Revision comparison data
·····

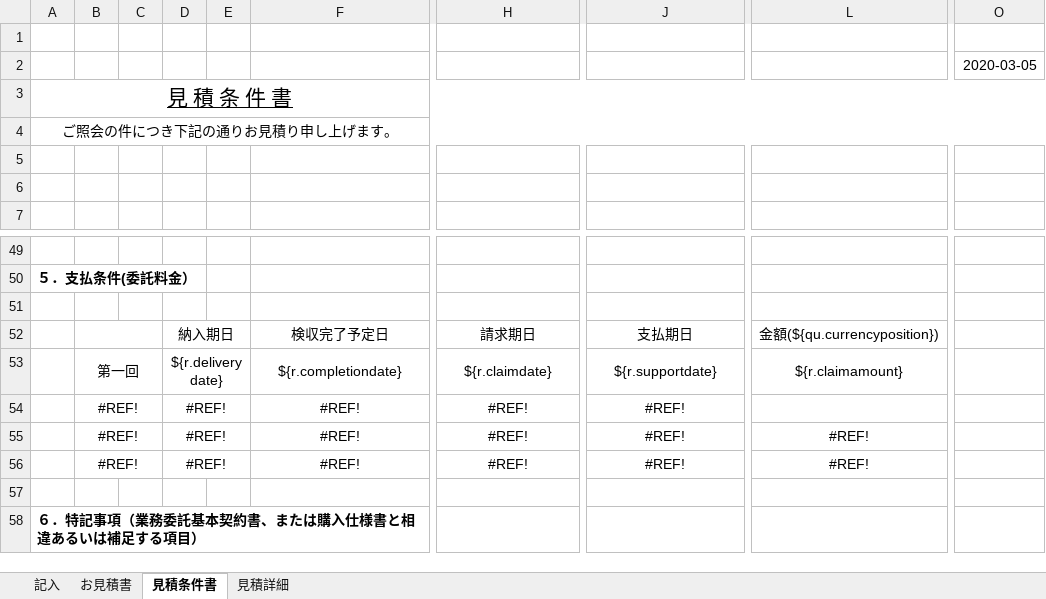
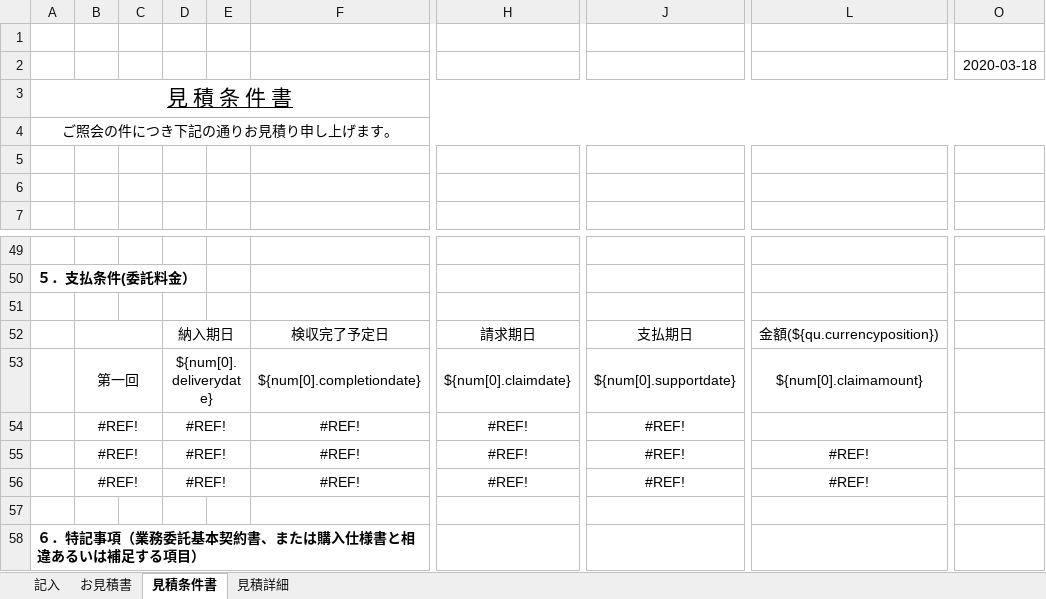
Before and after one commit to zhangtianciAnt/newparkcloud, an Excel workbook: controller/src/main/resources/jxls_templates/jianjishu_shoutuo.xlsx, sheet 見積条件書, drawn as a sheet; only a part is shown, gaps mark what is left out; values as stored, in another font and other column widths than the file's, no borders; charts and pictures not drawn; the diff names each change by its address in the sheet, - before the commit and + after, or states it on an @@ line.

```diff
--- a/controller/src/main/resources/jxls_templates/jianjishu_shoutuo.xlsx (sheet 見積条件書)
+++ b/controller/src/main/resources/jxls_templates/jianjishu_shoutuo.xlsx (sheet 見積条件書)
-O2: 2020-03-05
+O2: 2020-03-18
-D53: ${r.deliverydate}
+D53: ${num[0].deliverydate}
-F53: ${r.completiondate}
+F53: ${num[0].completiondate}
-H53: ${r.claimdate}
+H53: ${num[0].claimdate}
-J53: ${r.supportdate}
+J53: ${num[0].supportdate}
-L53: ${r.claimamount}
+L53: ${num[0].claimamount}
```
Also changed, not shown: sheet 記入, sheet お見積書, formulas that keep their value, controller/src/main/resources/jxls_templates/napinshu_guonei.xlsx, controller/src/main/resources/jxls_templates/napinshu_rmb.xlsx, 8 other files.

·····

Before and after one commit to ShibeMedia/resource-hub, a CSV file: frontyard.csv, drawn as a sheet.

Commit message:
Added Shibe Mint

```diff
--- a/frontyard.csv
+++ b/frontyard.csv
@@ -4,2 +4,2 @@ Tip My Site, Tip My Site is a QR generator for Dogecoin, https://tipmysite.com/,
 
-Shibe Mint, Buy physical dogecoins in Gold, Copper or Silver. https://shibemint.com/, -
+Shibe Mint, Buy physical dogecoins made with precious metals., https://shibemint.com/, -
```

·····

EXERCISE » Copy all lines of the preceding data that hold the word "見積条件書".

YOUR RESPONSE »
Before and after one commit to zhangtianciAnt/newparkcloud, an Excel workbook: controller/src/main/resources/jxls_templates/jianjishu_shoutuo.xlsx, sheet 見積条件書, drawn as a sheet; only a part is shown, gaps mark what is left out; values as stored, in another font and other column widths than the file's, no borders; charts and pictures not drawn; the diff names each change by its address in the sheet, - before the commit and + after, or states it on an @@ line.
--- a/controller/src/main/resources/jxls_templates/jianjishu_shoutuo.xlsx (sheet 見積条件書)
+++ b/controller/src/main/resources/jxls_templates/jianjishu_shoutuo.xlsx (sheet 見積条件書)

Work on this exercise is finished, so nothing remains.